Gender equality and empowerment of women

Gender equality is a human right, but our world faces many gaps in access to opportunity and decision-making power for women and men. In every era, it remained just a slogan and nothing in practice happened as far as it could work to the fullest and in reality.

Globally, women have fewer opportunities for economic participation than men, less access to basic and higher education, greater health and safety risks, and lower representation Politics. Women’s empowerment is a so-called myth. Witnessing women’s rights and giving them opportunities to reach their full potential is important not only for achieving gender equality, but also for achieving a wider range of international goals.

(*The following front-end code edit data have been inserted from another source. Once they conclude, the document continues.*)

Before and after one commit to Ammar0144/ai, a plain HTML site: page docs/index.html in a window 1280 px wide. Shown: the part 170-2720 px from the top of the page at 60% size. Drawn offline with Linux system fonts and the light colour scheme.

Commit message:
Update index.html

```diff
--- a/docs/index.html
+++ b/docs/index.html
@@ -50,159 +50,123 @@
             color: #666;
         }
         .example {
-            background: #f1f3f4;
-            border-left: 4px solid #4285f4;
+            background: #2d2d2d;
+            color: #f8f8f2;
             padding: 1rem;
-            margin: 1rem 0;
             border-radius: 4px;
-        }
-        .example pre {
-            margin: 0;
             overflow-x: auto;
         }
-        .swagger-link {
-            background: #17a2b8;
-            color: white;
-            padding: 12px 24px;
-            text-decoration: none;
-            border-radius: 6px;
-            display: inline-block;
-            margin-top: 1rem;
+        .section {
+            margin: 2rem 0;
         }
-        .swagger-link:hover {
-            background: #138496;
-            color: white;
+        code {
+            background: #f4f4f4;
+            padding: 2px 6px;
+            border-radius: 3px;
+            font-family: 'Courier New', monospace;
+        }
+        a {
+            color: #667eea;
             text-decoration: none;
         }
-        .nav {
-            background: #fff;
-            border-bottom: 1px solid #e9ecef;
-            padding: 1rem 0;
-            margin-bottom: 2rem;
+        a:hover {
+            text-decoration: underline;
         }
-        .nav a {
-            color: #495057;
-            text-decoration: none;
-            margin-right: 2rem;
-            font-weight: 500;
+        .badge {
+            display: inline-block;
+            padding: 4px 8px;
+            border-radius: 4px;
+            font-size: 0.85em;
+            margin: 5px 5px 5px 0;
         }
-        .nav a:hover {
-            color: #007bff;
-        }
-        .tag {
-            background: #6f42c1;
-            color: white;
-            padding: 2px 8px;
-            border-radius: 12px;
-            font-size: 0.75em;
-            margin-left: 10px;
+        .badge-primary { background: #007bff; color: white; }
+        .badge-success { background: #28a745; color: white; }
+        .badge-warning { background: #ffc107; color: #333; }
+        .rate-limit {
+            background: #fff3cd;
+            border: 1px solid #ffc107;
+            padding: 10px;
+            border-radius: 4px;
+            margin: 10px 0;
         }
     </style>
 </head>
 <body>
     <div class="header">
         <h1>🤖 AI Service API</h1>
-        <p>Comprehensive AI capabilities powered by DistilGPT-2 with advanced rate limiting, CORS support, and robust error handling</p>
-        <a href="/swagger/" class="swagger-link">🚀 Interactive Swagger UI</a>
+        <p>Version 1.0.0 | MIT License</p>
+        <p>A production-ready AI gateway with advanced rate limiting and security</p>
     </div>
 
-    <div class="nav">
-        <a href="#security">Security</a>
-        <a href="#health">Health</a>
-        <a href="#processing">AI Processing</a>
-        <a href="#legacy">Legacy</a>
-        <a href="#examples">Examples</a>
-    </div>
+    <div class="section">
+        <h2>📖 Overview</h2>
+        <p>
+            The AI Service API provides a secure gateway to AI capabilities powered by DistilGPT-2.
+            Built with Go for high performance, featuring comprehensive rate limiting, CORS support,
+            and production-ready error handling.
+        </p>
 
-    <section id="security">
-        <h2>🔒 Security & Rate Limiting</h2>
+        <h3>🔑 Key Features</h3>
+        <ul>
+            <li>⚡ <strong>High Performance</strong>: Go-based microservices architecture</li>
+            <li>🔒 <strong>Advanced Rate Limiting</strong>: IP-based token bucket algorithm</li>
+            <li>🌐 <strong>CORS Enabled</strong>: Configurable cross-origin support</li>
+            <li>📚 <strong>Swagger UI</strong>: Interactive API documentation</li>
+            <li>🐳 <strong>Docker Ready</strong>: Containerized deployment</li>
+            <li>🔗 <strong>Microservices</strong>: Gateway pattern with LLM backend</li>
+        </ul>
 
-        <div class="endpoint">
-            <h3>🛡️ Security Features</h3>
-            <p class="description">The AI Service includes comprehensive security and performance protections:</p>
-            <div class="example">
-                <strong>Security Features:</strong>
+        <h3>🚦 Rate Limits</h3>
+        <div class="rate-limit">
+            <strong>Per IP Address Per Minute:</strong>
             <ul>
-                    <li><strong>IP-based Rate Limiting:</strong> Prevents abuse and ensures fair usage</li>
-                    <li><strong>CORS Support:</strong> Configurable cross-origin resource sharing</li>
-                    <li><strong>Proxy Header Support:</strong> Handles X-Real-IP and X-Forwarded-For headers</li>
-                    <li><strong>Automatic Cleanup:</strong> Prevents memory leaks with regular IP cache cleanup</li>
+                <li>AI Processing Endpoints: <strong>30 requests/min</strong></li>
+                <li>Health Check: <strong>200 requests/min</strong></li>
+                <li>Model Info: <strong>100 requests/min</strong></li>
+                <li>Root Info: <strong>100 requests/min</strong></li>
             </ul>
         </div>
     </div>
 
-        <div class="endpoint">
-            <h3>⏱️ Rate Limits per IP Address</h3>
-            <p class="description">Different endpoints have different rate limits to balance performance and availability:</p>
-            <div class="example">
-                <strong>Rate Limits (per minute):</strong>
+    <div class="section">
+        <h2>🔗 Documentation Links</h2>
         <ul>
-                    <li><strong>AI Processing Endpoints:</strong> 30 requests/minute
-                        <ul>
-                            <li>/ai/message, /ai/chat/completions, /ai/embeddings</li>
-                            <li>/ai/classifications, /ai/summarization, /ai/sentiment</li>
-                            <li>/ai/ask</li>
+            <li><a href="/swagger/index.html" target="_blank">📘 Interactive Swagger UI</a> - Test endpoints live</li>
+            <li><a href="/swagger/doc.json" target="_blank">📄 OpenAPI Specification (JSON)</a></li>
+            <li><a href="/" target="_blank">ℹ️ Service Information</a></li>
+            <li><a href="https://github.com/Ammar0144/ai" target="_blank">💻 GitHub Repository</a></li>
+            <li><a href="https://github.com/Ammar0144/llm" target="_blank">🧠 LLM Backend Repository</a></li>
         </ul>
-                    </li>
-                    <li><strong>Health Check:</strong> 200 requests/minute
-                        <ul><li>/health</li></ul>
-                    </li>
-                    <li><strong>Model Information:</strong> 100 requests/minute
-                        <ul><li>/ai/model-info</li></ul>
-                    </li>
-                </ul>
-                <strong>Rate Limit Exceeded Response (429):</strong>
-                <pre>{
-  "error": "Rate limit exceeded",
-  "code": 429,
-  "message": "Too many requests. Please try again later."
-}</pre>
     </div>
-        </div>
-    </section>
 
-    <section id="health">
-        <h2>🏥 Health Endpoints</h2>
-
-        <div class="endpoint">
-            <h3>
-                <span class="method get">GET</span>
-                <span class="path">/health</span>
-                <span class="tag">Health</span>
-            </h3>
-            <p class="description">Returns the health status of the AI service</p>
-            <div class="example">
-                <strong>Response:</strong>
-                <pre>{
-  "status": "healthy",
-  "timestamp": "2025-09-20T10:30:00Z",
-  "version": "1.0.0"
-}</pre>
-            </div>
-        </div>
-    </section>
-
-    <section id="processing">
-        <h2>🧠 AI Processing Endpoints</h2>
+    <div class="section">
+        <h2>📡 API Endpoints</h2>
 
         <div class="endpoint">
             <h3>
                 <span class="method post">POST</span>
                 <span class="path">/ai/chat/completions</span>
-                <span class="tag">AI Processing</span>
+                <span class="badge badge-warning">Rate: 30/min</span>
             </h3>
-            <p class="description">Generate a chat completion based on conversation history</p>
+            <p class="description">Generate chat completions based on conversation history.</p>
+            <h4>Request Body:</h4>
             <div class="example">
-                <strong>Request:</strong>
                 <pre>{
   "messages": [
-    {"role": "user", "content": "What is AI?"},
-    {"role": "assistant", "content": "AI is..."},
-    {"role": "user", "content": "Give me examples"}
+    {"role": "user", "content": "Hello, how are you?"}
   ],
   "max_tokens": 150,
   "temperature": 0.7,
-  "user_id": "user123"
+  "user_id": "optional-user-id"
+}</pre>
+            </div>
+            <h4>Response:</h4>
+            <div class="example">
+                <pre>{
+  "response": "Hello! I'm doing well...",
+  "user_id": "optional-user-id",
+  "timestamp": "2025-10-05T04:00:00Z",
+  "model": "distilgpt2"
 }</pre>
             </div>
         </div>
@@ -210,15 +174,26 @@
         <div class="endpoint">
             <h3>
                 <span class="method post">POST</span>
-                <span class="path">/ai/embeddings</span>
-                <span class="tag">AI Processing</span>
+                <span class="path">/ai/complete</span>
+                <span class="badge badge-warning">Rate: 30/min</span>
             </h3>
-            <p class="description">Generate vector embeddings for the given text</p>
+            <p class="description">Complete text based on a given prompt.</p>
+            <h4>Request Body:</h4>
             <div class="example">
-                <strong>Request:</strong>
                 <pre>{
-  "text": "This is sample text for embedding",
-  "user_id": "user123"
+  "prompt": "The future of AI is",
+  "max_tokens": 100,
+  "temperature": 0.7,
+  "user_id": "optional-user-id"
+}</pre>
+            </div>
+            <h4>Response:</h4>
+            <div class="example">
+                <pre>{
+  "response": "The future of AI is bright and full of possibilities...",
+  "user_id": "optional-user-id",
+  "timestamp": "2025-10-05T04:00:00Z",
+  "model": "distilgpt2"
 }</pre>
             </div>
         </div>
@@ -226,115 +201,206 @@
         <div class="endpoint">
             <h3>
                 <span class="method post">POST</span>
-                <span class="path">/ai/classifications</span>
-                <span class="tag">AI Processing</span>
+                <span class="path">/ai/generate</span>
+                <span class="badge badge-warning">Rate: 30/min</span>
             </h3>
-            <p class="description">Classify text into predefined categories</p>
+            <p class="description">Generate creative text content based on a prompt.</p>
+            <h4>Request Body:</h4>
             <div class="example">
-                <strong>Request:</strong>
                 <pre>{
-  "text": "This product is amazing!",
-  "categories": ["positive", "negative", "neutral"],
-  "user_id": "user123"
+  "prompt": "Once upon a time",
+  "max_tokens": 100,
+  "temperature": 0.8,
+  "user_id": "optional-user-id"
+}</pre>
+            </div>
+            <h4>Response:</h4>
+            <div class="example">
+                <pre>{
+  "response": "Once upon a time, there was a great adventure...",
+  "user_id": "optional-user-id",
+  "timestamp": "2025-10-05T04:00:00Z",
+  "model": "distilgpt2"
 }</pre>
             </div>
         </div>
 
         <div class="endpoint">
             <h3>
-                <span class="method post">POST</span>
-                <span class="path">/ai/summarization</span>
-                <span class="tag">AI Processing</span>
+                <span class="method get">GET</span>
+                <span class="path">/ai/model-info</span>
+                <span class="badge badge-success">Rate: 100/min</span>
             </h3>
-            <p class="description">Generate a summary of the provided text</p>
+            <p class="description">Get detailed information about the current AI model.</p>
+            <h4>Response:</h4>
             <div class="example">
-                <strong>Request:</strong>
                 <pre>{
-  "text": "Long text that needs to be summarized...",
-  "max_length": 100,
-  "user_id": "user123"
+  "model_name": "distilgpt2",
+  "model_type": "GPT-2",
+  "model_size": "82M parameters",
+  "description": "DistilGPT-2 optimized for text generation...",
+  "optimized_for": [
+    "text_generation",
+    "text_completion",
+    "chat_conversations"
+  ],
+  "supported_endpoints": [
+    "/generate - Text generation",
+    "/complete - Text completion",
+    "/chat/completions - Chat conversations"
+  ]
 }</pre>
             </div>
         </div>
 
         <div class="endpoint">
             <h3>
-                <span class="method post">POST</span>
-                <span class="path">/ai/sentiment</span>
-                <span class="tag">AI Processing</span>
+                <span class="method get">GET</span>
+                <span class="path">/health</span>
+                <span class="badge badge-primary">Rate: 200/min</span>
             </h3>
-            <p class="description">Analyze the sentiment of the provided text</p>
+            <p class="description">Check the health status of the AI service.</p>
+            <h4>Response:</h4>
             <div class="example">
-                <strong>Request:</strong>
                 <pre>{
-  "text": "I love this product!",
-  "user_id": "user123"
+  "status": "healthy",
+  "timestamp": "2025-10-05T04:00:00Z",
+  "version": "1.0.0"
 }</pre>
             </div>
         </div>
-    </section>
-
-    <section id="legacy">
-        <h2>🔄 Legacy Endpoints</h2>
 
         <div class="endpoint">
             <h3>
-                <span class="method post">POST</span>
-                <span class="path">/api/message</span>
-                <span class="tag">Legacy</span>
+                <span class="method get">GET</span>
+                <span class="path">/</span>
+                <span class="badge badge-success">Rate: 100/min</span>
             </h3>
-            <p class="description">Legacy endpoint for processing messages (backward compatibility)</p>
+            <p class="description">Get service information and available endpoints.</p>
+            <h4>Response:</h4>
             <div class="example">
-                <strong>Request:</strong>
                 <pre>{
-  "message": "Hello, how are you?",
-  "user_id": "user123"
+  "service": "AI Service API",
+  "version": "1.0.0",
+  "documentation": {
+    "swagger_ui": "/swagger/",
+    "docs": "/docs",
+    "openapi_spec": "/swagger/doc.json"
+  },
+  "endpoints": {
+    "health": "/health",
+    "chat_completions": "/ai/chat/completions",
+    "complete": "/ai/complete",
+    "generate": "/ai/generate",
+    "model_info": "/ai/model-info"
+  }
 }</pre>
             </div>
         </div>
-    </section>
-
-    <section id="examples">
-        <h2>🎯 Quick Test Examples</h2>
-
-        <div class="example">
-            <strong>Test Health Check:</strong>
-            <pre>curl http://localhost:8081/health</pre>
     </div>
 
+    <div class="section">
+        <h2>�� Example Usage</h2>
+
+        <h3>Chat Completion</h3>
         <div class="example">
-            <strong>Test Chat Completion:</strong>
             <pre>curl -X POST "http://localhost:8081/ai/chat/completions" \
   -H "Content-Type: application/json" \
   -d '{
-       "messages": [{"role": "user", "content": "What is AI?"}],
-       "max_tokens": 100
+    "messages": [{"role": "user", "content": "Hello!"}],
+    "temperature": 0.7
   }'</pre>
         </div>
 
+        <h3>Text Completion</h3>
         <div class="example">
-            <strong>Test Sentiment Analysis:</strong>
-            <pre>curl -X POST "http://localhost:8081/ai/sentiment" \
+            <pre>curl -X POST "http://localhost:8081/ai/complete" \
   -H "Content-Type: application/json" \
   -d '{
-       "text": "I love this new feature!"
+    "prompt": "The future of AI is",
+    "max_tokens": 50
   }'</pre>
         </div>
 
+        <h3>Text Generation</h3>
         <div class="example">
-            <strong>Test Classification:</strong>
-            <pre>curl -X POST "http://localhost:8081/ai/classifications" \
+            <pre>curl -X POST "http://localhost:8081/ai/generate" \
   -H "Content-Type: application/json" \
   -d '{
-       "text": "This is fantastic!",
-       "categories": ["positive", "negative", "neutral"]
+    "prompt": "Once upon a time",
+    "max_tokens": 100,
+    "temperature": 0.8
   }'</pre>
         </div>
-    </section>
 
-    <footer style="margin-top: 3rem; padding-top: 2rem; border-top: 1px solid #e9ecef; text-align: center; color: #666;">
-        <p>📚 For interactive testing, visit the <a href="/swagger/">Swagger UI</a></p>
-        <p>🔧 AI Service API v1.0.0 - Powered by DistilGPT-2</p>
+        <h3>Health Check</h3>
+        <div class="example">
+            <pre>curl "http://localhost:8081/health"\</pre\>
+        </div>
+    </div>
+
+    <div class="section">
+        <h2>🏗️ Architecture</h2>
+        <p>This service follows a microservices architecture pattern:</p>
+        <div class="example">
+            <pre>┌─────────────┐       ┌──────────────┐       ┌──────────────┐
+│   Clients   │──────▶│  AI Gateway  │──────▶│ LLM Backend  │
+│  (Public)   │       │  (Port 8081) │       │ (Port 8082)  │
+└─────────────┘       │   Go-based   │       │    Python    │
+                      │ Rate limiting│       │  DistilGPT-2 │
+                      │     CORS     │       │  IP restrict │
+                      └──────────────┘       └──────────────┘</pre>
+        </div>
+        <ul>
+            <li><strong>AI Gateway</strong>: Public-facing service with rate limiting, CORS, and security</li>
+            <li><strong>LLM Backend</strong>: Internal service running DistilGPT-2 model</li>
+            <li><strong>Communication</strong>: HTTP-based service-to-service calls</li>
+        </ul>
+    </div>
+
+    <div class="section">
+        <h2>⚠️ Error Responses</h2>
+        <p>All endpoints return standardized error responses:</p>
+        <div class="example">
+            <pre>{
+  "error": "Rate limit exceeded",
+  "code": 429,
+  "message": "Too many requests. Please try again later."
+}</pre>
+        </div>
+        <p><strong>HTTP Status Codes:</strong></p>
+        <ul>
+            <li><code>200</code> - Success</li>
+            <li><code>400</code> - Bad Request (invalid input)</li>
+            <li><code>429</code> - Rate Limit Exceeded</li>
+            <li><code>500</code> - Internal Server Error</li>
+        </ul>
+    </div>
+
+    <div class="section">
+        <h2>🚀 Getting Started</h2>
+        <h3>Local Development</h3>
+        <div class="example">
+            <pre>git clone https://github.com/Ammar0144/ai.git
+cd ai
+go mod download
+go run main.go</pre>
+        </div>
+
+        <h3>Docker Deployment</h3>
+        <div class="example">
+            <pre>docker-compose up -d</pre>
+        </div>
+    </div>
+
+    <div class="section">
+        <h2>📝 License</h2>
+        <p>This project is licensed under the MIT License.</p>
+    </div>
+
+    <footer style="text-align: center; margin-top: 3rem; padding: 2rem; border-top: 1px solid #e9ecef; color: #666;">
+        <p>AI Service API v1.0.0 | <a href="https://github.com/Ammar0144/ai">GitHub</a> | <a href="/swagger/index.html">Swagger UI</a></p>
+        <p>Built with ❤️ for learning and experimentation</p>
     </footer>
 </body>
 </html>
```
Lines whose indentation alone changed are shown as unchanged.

If women and girls today are guaranteed their basic rights, it would be better for them to contribute to the health and productivity of their families, and to social growth, especially for their countries in national growth.

The word “gender” designates both men and women for equal rights in the social construction of societies. While gender equality means that men and women have equal power and equal rights in education, personal independence and social development. A wide range of developments flow from the empowerment of women, and this is only achieved when gender equality is recognized as an aspect of it. Women’s empowerment is not about making a woman equal to a man, but rather about increasing a woman’s sense of self-esteem, decision-making power, access to opportunities and resources, power and control over his own life inside and outside the home, and most importantly, his ability to bring about change.

Generally speaking, education is a critical area to focus on and bear witness to the injustice of gender equality. Although the world has moved in the broader interest of women in gender parity in education, girls make up a high percentage of the percentage of out-of-school children compared to boys. It is painful to note that a quarter of girls in the developing world do not go to school. Typically, families with low incomes and limited resources fail to afford expenses such as school fees, uniforms, and even books. Thus, families give birth to girls for household chores, carrying water and childcare, which is the constant result of gender inequality. Indeed, an educated girl is more likely to postpone her marriage, raise a smaller family, have healthier children and send her children to school.

Another important area is the health and safety of women. HIV/AIDS is becoming an increasingly impactful concern for women. This may be associated with women having fewer opportunities for health education, unequal power in sexual partnership, or the result of passion based on sex. Maternal health is also a definite concern. In many countries, women have limited access to prenatal and child care and are more likely to have problems during pregnancy and childbirth. In many countries, the fact that girls marry and have children before being ready or forced into marriage before the puberty age of 18 remains a major concern.

Globally, no country has fully achieved gender equality. A real fact proves that gender equality is the economic and political empowerment of women. Although women represent more than 50% of the world’s population, they unfortunately only own 1% of the world’s wealth. All over the world, women and girls are doing their best to do all the housework without any upfront payment. Finally, still in some places, women do not have property and inheritance rights, do not have access to credit, do not earn income or do not evolve in their working environment. In all spheres of life, including at home and in the public square, women are vastly undervalued and underrepresented as decision makers. Even politically, they should be the real change in democracy, but they still lack equal participation.

Mara R. Wilmoth